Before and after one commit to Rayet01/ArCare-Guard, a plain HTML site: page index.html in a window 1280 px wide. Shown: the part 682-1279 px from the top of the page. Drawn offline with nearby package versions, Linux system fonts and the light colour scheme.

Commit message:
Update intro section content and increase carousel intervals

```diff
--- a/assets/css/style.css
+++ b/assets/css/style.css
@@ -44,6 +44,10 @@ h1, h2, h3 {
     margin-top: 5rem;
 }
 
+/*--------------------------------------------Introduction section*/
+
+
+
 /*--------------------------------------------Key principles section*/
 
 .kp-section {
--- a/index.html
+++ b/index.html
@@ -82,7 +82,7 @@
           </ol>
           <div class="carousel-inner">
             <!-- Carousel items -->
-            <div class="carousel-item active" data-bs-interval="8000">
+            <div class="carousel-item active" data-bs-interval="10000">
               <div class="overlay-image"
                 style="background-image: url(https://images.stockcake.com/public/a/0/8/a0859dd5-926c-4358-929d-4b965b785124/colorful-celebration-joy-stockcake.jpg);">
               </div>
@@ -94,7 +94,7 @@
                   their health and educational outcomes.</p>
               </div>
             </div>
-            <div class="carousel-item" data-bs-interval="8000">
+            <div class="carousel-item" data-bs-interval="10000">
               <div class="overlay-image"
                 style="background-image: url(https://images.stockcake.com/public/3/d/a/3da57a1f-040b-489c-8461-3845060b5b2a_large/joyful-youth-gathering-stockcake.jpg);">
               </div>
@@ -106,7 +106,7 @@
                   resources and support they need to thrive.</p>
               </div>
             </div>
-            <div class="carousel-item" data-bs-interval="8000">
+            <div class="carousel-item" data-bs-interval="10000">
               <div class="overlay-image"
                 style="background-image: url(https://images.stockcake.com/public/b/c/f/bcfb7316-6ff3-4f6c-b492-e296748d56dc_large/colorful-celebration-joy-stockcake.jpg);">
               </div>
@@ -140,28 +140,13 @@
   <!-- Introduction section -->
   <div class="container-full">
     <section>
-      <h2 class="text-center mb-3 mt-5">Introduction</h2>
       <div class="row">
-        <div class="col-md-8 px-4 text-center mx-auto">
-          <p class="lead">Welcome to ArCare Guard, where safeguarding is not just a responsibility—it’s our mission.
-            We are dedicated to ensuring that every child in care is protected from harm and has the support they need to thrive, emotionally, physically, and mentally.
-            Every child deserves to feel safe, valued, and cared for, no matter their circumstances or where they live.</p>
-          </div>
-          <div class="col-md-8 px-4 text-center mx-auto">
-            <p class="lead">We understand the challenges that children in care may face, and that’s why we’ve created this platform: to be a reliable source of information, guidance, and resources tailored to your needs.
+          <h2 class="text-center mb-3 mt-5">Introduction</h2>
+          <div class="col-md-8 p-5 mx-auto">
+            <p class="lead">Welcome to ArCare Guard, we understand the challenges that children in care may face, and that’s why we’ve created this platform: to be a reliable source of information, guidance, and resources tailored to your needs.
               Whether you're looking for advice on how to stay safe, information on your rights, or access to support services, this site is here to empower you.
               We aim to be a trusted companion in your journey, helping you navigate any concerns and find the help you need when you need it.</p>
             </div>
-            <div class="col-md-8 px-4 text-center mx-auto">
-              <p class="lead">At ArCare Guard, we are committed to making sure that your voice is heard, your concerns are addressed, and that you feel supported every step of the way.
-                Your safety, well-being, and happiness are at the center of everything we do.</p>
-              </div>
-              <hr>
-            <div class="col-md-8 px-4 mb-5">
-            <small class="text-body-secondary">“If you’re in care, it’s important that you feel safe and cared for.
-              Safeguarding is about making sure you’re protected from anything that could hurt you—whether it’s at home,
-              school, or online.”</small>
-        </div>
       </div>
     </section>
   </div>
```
*-*-*
## EXERCISE PROMPT
Filter the entries above and keep only the lines with the word "text".

## ANSWER TO THIS EXERCISE
-      <h2 class="text-center mb-3 mt-5">Introduction</h2>
-        <div class="col-md-8 px-4 text-center mx-auto">
-          <div class="col-md-8 px-4 text-center mx-auto">
+          <h2 class="text-center mb-3 mt-5">Introduction</h2>
-            <div class="col-md-8 px-4 text-center mx-auto">
-            <small class="text-body-secondary">“If you’re in care, it’s important that you feel safe and cared for.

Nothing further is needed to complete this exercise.